---------- Data for processing ----------
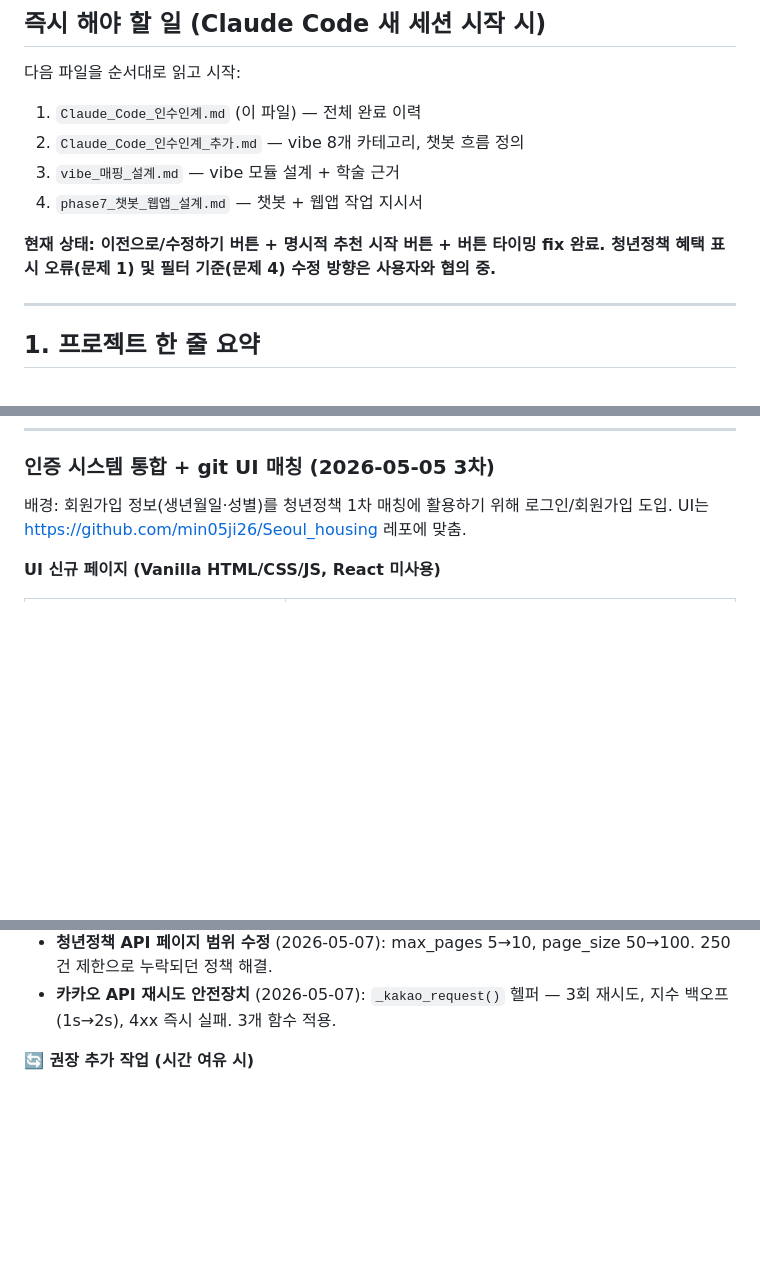
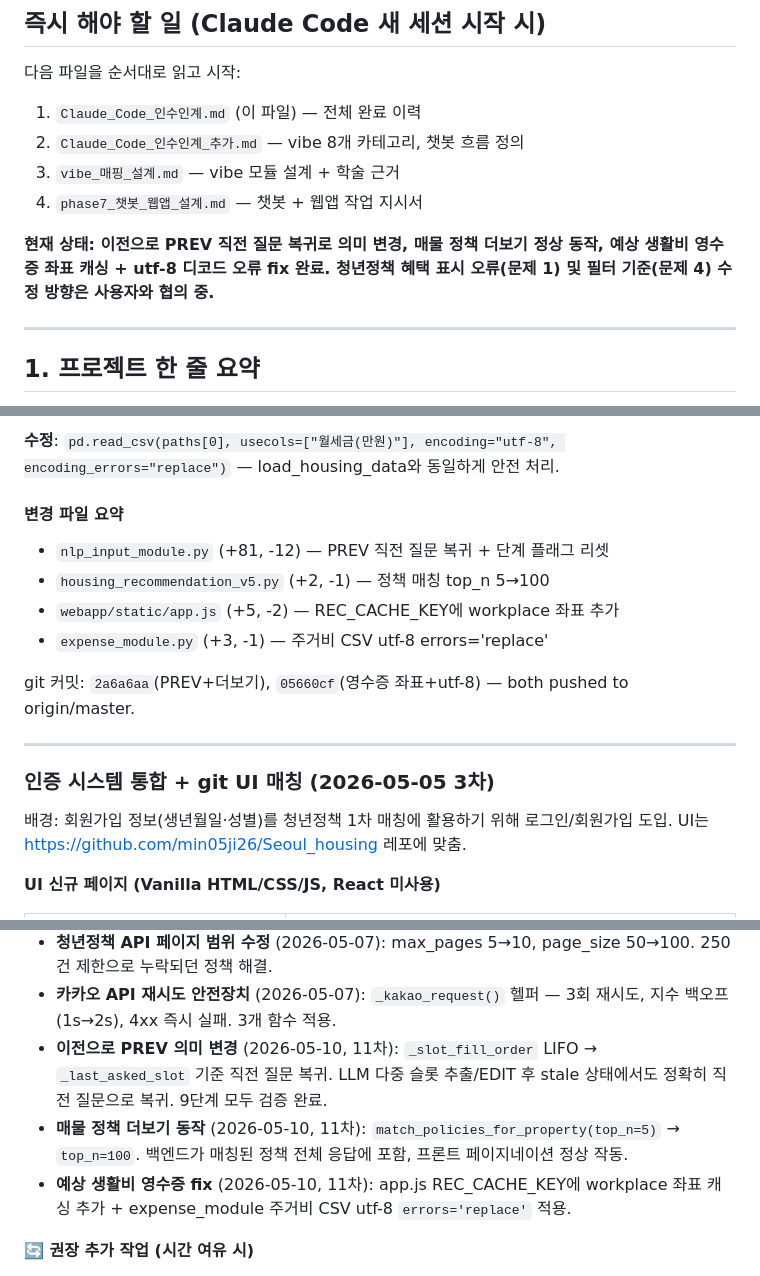
Before and after one commit to min05ji26/Seoul_housing, a Markdown page: Claude_Code_인수인계.md, 3 parts joined by grey strips. GitHub-like rendering; blank space fills up the shorter version.

```diff
--- a/Claude_Code_인수인계.md
+++ b/Claude_Code_인수인계.md
@@ -14,7 +14,7 @@
 3. `vibe_매핑_설계.md` — vibe 모듈 설계 + 학술 근거
 4. `phase7_챗봇_웹앱_설계.md` — 챗봇 + 웹앱 작업 지시서
 
-**현재 상태: 이전으로/수정하기 버튼 + 명시적 추천 시작 버튼 + 버튼 타이밍 fix 완료. 청년정책 혜택 표시 오류(문제 1) 및 필터 기준(문제 4) 수정 방향은 사용자와 협의 중.**
+**현재 상태: 이전으로 PREV 직전 질문 복귀로 의미 변경, 매물 정책 더보기 정상 동작, 예상 생활비 영수증 좌표 캐싱 + utf-8 디코드 오류 fix 완료. 청년정책 혜택 표시 오류(문제 1) 및 필터 기준(문제 4) 수정 방향은 사용자와 협의 중.**
 
 ---
 
@@ -423,3 +470,15 @@ git 커밋: `ebef1dc` — feat: prev/edit buttons + explicit rec start + button
+**수정**: `pd.read_csv(paths[0], usecols=["월세금(만원)"], encoding="utf-8", encoding_errors="replace")` — load_housing_data와 동일하게 안전 처리.
+
+#### 변경 파일 요약
+- `nlp_input_module.py` (+81, -12) — PREV 직전 질문 복귀 + 단계 플래그 리셋
+- `housing_recommendation_v5.py` (+2, -1) — 정책 매칭 top_n 5→100
+- `webapp/static/app.js` (+5, -2) — REC_CACHE_KEY에 workplace 좌표 추가
+- `expense_module.py` (+3, -1) — 주거비 CSV utf-8 errors='replace'
+
+git 커밋: `2a6a6aa`(PREV+더보기), `05660cf`(영수증 좌표+utf-8) — both pushed to origin/master.
+
+---
+
 ### 인증 시스템 통합 + git UI 매칭 (2026-05-05 3차)
 
 배경: 회원가입 정보(생년월일·성별)를 청년정책 1차 매칭에 활용하기 위해 로그인/회원가입 도입. UI는 https://github.com/min05ji26/Seoul_housing 레포에 맞춤.
@@ -697,6 +756,9 @@ Claude Code 새 세션에서:
 - **빠른 옵션 UI 개선** (2026-05-07): 구분선 + "💡 빠른 선택" 레이블 자동 표시.
 - **청년정책 API 페이지 범위 수정** (2026-05-07): max_pages 5→10, page_size 50→100. 250건 제한으로 누락되던 정책 해결.
 - **카카오 API 재시도 안전장치** (2026-05-07): `_kakao_request()` 헬퍼 — 3회 재시도, 지수 백오프(1s→2s), 4xx 즉시 실패. 3개 함수 적용.
+- **이전으로 PREV 의미 변경** (2026-05-10, 11차): `_slot_fill_order` LIFO → `_last_asked_slot` 기준 직전 질문 복귀. LLM 다중 슬롯 추출/EDIT 후 stale 상태에서도 정확히 직전 질문으로 복귀. 9단계 모두 검증 완료.
+- **매물 정책 더보기 동작** (2026-05-10, 11차): `match_policies_for_property(top_n=5)` → `top_n=100`. 백엔드가 매칭된 정책 전체 응답에 포함, 프론트 페이지네이션 정상 작동.
+- **예상 생활비 영수증 fix** (2026-05-10, 11차): app.js REC_CACHE_KEY에 workplace 좌표 캐싱 추가 + expense_module 주거비 CSV utf-8 `errors='replace'` 적용.
 
 **🔄 권장 추가 작업 (시간 여유 시)**
 - **회원가입 설계 메모 권장사항 반영**:
```
Also changed, not shown: other parts of Claude_Code_인수인계.md (+48 -1 lines).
----------
## Problem:
The answer must be every line of the entries that includes the word "청년정책".

## Result below:
-**현재 상태: 이전으로/수정하기 버튼 + 명시적 추천 시작 버튼 + 버튼 타이밍 fix 완료. 청년정책 혜택 표시 오류(문제 1) 및 필터 기준(문제 4) 수정 방향은 사용자와 협의 중.**
+**현재 상태: 이전으로 PREV 직전 질문 복귀로 의미 변경, 매물 정책 더보기 정상 동작, 예상 생활비 영수증 좌표 캐싱 + utf-8 디코드 오류 fix 완료. 청년정책 혜택 표시 오류(문제 1) 및 필터 기준(문제 4) 수정 방향은 사용자와 협의 중.**
 배경: 회원가입 정보(생년월일·성별)를 청년정책 1차 매칭에 활용하기 위해 로그인/회원가입 도입. UI는 https://github.com/min05ji26/Seoul_housing 레포에 맞춤.
 - **청년정책 API 페이지 범위 수정** (2026-05-07): max_pages 5→10, page_size 50→100. 250건 제한으로 누락되던 정책 해결.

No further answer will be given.